* Aim of the task
For the word "gray", search the records and show each line in which it occurs.

* Supplied data
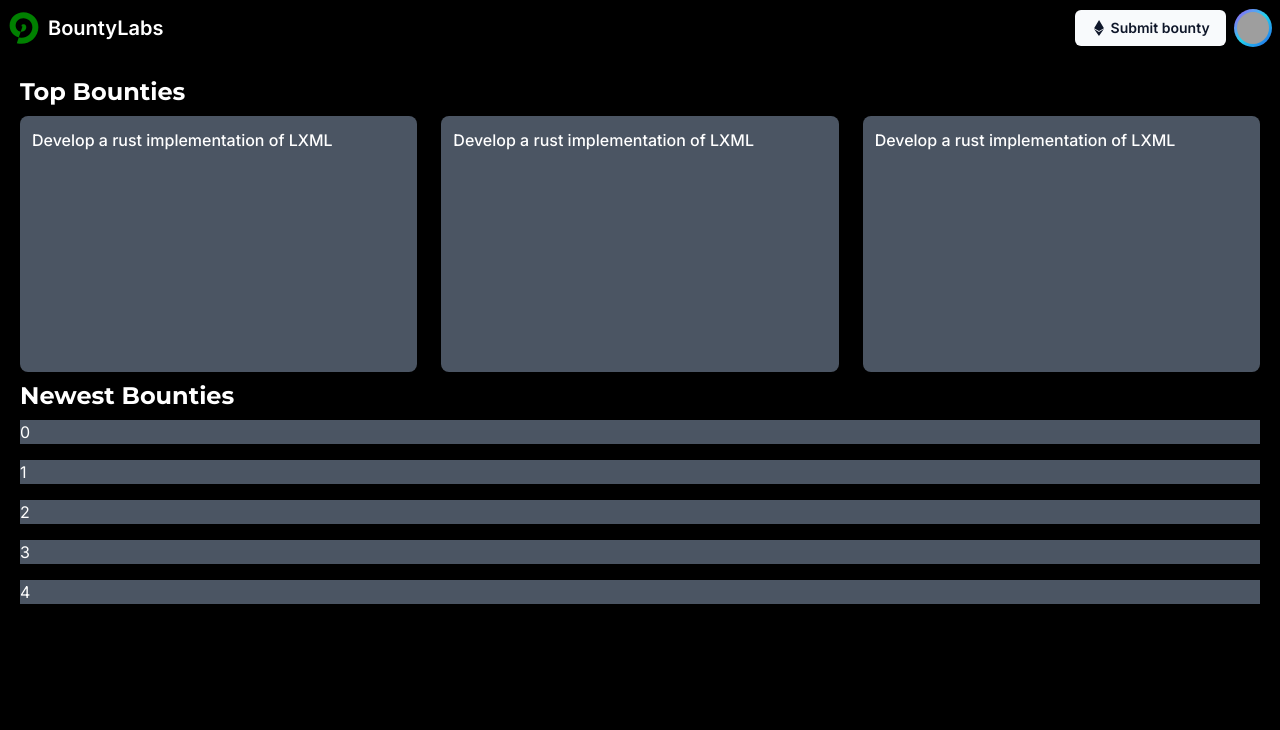
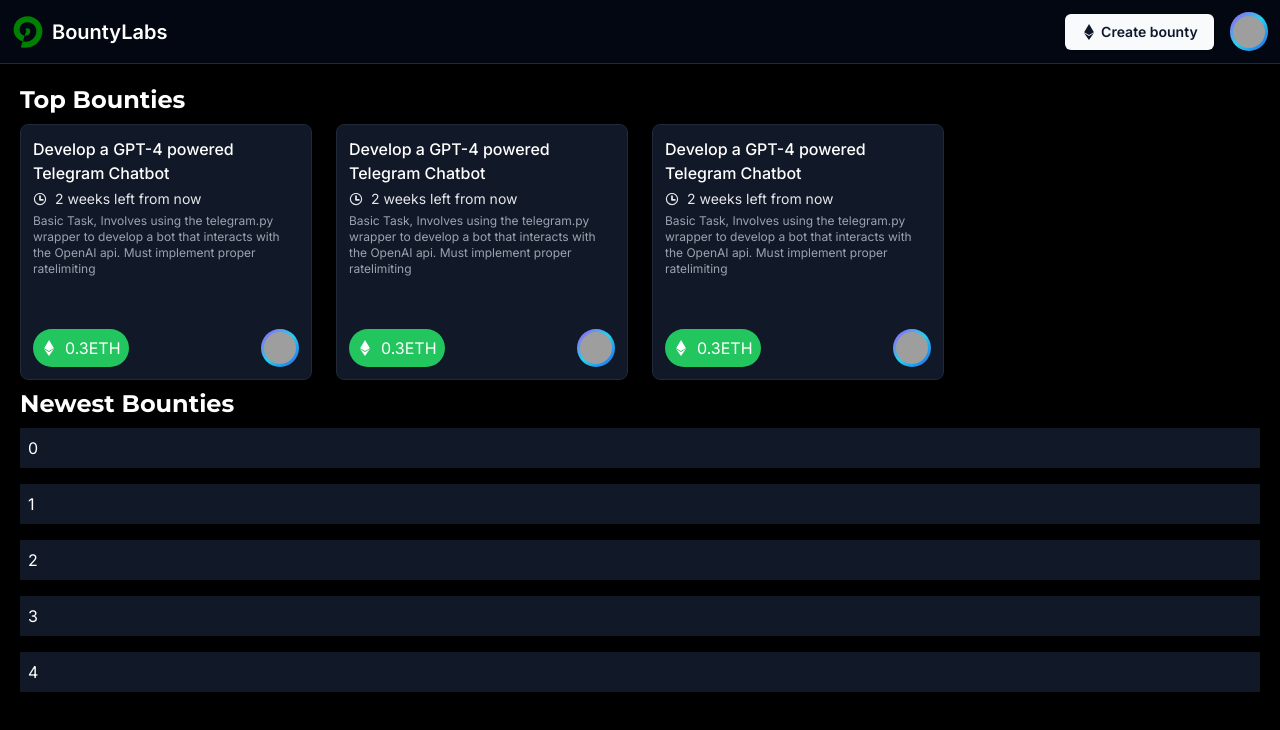
Before and after one commit to zubairmh/bountylabs, a Next.js app: page / in a window 1280 px wide. Shown: the top 730 px of the page. Built offline with nearby package versions, Linux system fonts and the light colour scheme; grey boxes are pictures that could not be loaded.

Commit message:
Make cards fancier

```diff
--- a/app/page.tsx
+++ b/app/page.tsx
@@ -1,16 +1,52 @@
 import Image from "next/image";
 import { Montserrat, Inter } from "next/font/google";
-const mont=Montserrat({weight:"700", subsets:["latin"]})
-const inter=Inter({weight:"500", subsets:["latin"]})
+import { SiClockify, SiEthereum } from "react-icons/si";
+import { GoClock } from "react-icons/go";
+import { Avatar, AvatarFallback, AvatarImage } from "@/components/ui/avatar";
+const mont = Montserrat({ weight: "700", subsets: ["latin"] });
+const inter = Inter({ weight: "500", subsets: ["latin"] });
 export default function Home() {
+  const limit = (str: string, length: number, end: string = "..."): string => {
+    return str.length < length ? str : str.substring(0, length) + end;
+  };
   return (
     <div className="flex flex-col min-h-screen bg-black text-white gap-2 p-5">
       <h1 className={`text-2xl ${mont.className}`}>Top Bounties</h1>
-      <div className="grid grid-cols-3 gap-6">
+      <div className="grid grid-cols-1 sm:grid-cols-2 md:grid-cols-3 lg:grid-cols-4 gap-6">
         {[...Array(3)].map((e, i) => {
           return (
-            <div className="bg-gray-600 h-64 rounded-lg p-3" key={i}>
-              <h1 className={inter.className}>Develop a rust implementation of LXML</h1>
+            <div
+              className="bg-gray-900 border border-solid border-gray-800 hover:border-gray-700 transition delay-75 h-64  rounded-lg p-3 flex flex-col gap-1 cursor-pointer"
+              key={i}
+            >
+              <h1 className={inter.className}>
+                Develop a GPT-4 powered Telegram Chatbot
+              </h1>
+              <span className="text-gray-200 flex flex-row items-center gap-2 text-sm">
+                <GoClock /> 2 weeks left from now
+              </span>
+              <p className="text-xs text-gray-400">
+                Basic Task, Involves using the telegram.py wrapper to develop a
+                bot that interacts with the OpenAI api. Must implement proper
+                ratelimiting
+              </p>
+              <div className="grow" />
+              <div className="flex flex-row">
+                <div className="flex flex-row w-fit justify-center items-center gap-2 bg-green-500 rounded-full py-1 px-2">
+                  <SiEthereum />
+                  <span>0.3ETH</span>
+                </div>
+                <div className="grow"/>
+                <div className="bg-gradient-to-br from-purple-500 via-cyan-400 to-blue-600 rounded-full aspect-square flex justify-center items-center p-[0.2rem]">
+                  <Avatar className="w-8 h-8">
+                    <AvatarImage
+                      src="https://github.com/zubairmh.png"
+                      alt="@shadcn"
+                    />
+                    <AvatarFallback>ZM</AvatarFallback>
+                  </Avatar>
+                </div>
+              </div>
             </div>
           );
         })}
@@ -20,7 +56,7 @@
       <div className="flex flex-col gap-4">
         {[...Array(5)].map((e, i) => {
           return (
-            <div className="bg-gray-600" key={i}>
+            <div className="bg-gray-900 p-2" key={i}>
               {i}
             </div>
           );
--- a/components/navbar.tsx
+++ b/components/navbar.tsx
@@ -4,14 +4,15 @@
 import { Inter } from "next/font/google";
 import { Button } from "@/components/ui/button";
 import {SiEthereum} from "react-icons/si"
+import Link from "next/link";
 const inter = Inter({
   weight: "600",
   subsets: ["latin"],
 });
 export default function Navbar() {
   return (
-    <div className="h-14 p-2 flex flex-row items-center">
-      <div className="flex flex-row items-center gap-2">
+    <div className="h-16 p-3 flex flex-row items-center border-solid border-b-[1px] border-gray-800 bg-gray-950">
+      <Link href="/" className="flex flex-row items-center gap-2">
         <Image
           className="h-8 w-8"
           height={128}
@@ -20,15 +21,15 @@
           src={Brand}
         />
         <span className={`text-xl ${inter.className}`}>BountyLabs</span>
-      </div>
+      </Link>
 
       <div className="grow" />
-      <div className="flex flex-row items-center gap-2">
-        <Button className="flex flex-row gap-1"><SiEthereum size={16}/> <span className={inter.className}>Submit bounty</span></Button>
+      <div className="flex flex-row items-center gap-4">
+        <Button className="flex flex-row gap-1"><SiEthereum size={16}/> <span className={`hidden sm:block ${inter.className}`}>Create bounty</span></Button>
         <div className="bg-gradient-to-br from-purple-500 via-cyan-400 to-blue-600 rounded-full aspect-square flex justify-center items-center p-[0.2rem]">
           <Avatar className="w-8 h-8">
             <AvatarImage src="https://github.com/zubairmh.png" alt="@shadcn" />
-            <AvatarFallback>CN</AvatarFallback>
+            <AvatarFallback>ZM</AvatarFallback>
           </Avatar>
         </div>
       </div>
```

* Response to this task
-            <div className="bg-gray-600 h-64 rounded-lg p-3" key={i}>
+              className="bg-gray-900 border border-solid border-gray-800 hover:border-gray-700 transition delay-75 h-64  rounded-lg p-3 flex flex-col gap-1 cursor-pointer"
+              <span className="text-gray-200 flex flex-row items-center gap-2 text-sm">
+              <p className="text-xs text-gray-400">
-            <div className="bg-gray-600" key={i}>
+            <div className="bg-gray-900 p-2" key={i}>
+    <div className="h-16 p-3 flex flex-row items-center border-solid border-b-[1px] border-gray-800 bg-gray-950">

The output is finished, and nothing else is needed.